St. Patrick’s Day is a time to celebrate… Ireland? Green? Leprechauns? Regardless of your reason for celebrating, a staple of the festivities will likely be alcohol. Drinking during St. Patty’s Day is a time-honored tradition, and no one knows that better than law enforcement. Read on to find out what to do if you are stopped at a checkpoint this holiday weekend.
Police Checkpoints: The Basics
The point of a checkpoint is to further enforce police efforts to catch drunk drivers. Generally, cars go through the checkpoint one at a time, and the officer will ask whether you’ve been drinking. If you say “no,” and they have no reason to suspect that you’re under the influence, you are free to go. However, if you answer “yes,” law enforcement will ask you to take a breathalyzer test or field sobriety tests to evaluate your physical state. Once the officer has sufficient evidence that you are under the influence, they can proceed with an arrest.
What Are My Rights at a DUI Checkpoint?
All drivers must stop at a DUI checkpoint and provide information upon the officer’s request. However, you do have rights if you are stopped at a checkpoint.
Most drivers roll down their window to speak to an approaching officer, but do you legally have to? If you are stopped at a checkpoint, you are not allowed to ignore the officer. You must provide documentation (license, registration, and insurance card) for inspection.
That said, many legal professionals argue that this obligation shouldn’t apply to DUI checkpoints because they operate without reasonable cause for criminal activity. In other words, law enforcement officers do not necessarily have a reason to stop you – they’re stopping you to find reasonable cause.
You can exercise your right to remain silent by attaching a notice to your window notifying the officer of your intent to avoid questioning.

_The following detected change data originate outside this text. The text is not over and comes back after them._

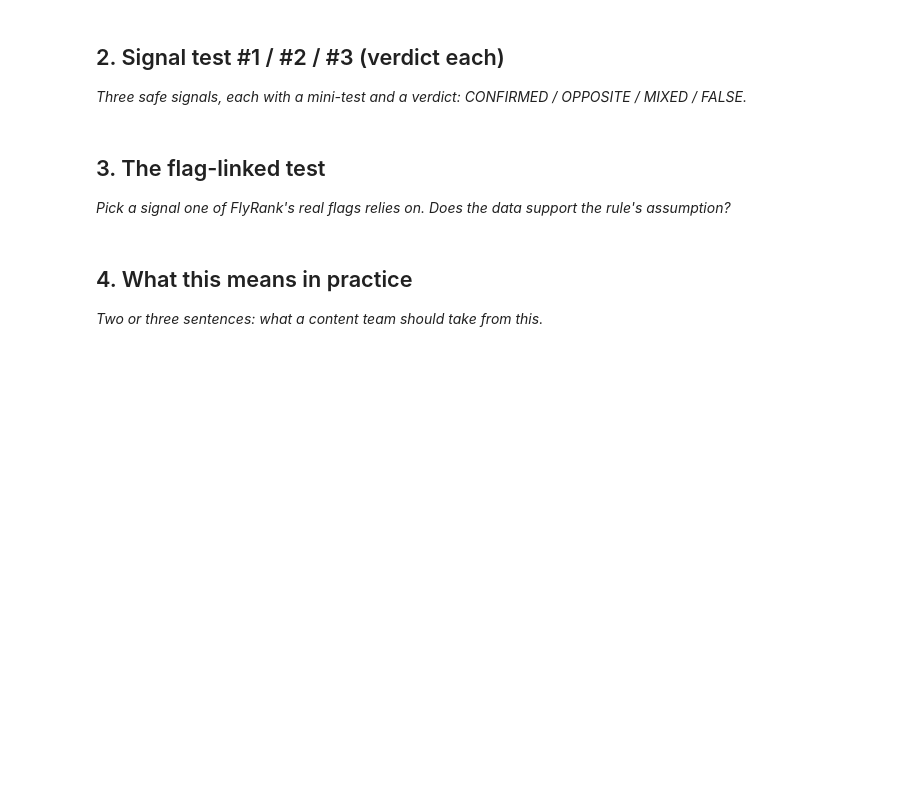
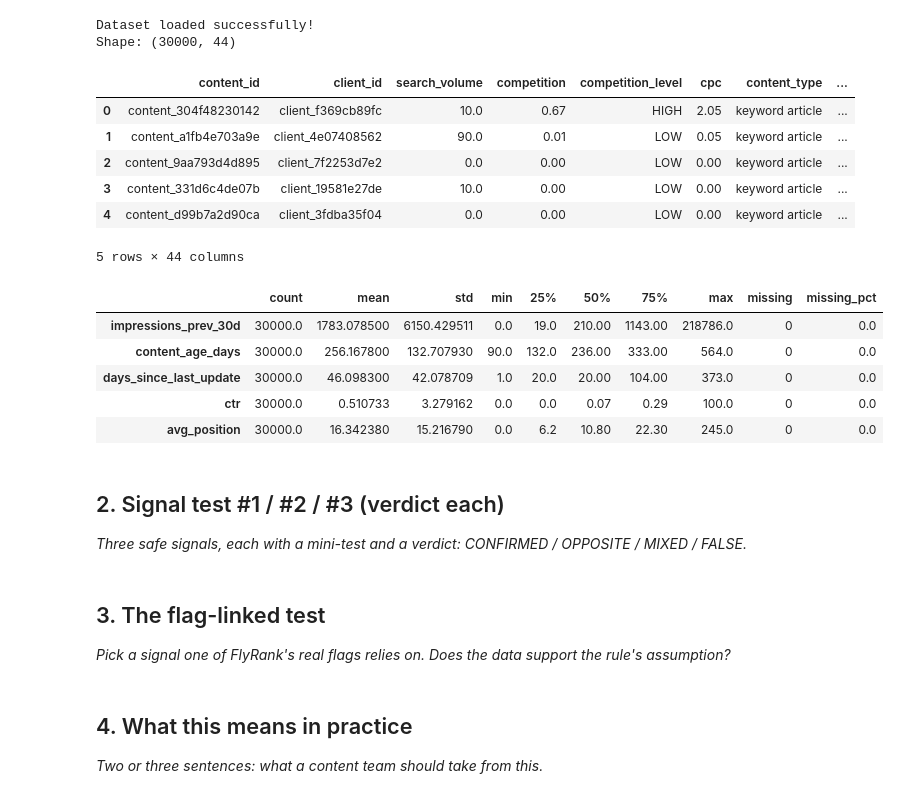
Before and after one commit to Fatima8211/ML_Internship, a Jupyter notebook: work/notebooks/w04_signal_audit.ipynb, the cells around one changed output. Cells and saved outputs as stored; diff of their text form; code cells hidden in the pictures; blank space fills up the shorter version.

```diff
--- a/work/notebooks/w04_signal_audit.ipynb
+++ b/work/notebooks/w04_signal_audit.ipynb
@@ -16,3 +63,60 @@ This skeleton is yours to fill. Work the sections **in order** — each one has
+# %%
+import pandas as pd
+import numpy as np
+
+csv_path = "/content/ML_Internship/data/raw/content_refresh_anonymized.csv"
+
+df = pd.read_csv(csv_path)
+
+print("Dataset loaded successfully!")
+print("Shape:", df.shape)
+
+display(df.head())
+
+distribution_cols = [
+    "impressions_prev_30d",
+    "content_age_days",
+    "days_since_last_update",
+    "ctr",
+    "avg_position"
+]
+
+missing_cols = [
+    col for col in distribution_cols
+    if col not in df.columns
+]
+
+if missing_cols:
+    raise KeyError(f"Missing columns: {missing_cols}")
+
+distribution_summary = (
+    df[distribution_cols]
+    .describe()
+    .T
+)
+
+distribution_summary["missing"] = df[distribution_cols].isna().sum()
+distribution_summary["missing_pct"] = (
+    distribution_summary["missing"] / len(df) * 100
+).round(2)
+
+display(distribution_summary)
+# %% [output]
+Dataset loaded successfully!
+Shape: (30000, 44)
+|  | content_id | client_id | search_volume | competition | competition_level | cpc | content_type | ... |
+| 0 | content_304f48230142 | client_f369cb89fc | 10.0 | 0.67 | HIGH | 2.05 | keyword article | ... |
+| 1 | content_a1fb4e703a9e | client_4e07408562 | 90.0 | 0.01 | LOW | 0.05 | keyword article | ... |
+| 2 | content_9aa793d4d895 | client_7f2253d7e2 | 0.0 | 0.00 | LOW | 0.00 | keyword article | ... |
+| 3 | content_331d6c4de07b | client_19581e27de | 10.0 | 0.00 | LOW | 0.00 | keyword article | ... |
+| 4 | content_d99b7a2d90ca | client_3fdba35f04 | 0.0 | 0.00 | LOW | 0.00 | keyword article | ... |
+5 rows × 44 columns
+|  | count | mean | std | min | 25% | 50% | 75% | max | missing | missing_pct |
+| impressions_prev_30d | 30000.0 | 1783.078500 | 6150.429511 | 0.0 | 19.0 | 210.00 | 1143.00 | 218786.0 | 0 | 0.0 |
+| content_age_days | 30000.0 | 256.167800 | 132.707930 | 90.0 | 132.0 | 236.00 | 333.00 | 564.0 | 0 | 0.0 |
+| days_since_last_update | 30000.0 | 46.098300 | 42.078709 | 1.0 | 20.0 | 20.00 | 104.00 | 373.0 | 0 | 0.0 |
+| ctr | 30000.0 | 0.510733 | 3.279162 | 0.0 | 0.0 | 0.07 | 0.29 | 100.0 | 0 | 0.0 |
+| avg_position | 30000.0 | 16.342380 | 15.216790 | 0.0 | 6.2 | 10.80 | 22.30 | 245.0 | 0 | 0.0 |
 # %% [markdown]
 ## 2. Signal test #1 / #2 / #3 (verdict each)
 
```
Also changed, not shown: parts of 6 cells of this notebook.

However, while you are within your rights to do so, this behavior is likely to seem more suspicious than rolling down your window. Always check with a lawyer before you choose to avoid questioning.
Similarly, field sobriety tests and breathalyzers are staples at DUI checkpoints, but that doesn’t mean you have to participate. However, this can get a little tricky because of implied consent laws. Essentially, this means that if you choose to drive, you are giving implied consent to chemical or alcohol testing if an officer has probable cause to believe you are driving under the influence. In Florida, refusing to take a field sobriety test or breathalyzer can result in a suspended license.
What to Do at a DUI Checkpoint
DUI Checkpoints are inevitable, so what can you do if you’re stopped on St. Patrick’s Day weekend?
- Follow instructions: If an officer asks for your license and registration, it’s best to hand them over. Refusing to provide proof of registration could cause the officer to question your sobriety and whether you are driving without a license.
- Remain as calm as possible: The whole point of a checkpoint is to look for suspicious behavior. If you display strange or extreme behavior or emotion during a checkpoint stop, the officer may ask you further questions and perform a field sobriety test. It’s easy to get in more trouble in these situations if the police decide to ask more questions.
- Call an attorney: DUIs are serious charges, and the court is not very forgiving in cases where drivers are under the influence. Knowing your rights is important, so you should call a lawyer as soon as possible to protect yourself.
St. Patrick’s Day is a fun holiday to celebrate with friends and family, but if you are unlucky enough to get caught drinking and driving, you could face serious consequences.
Schedule a free consultation with The Hoffman Firm for sound legal counsel backed by practical experience in and out of court.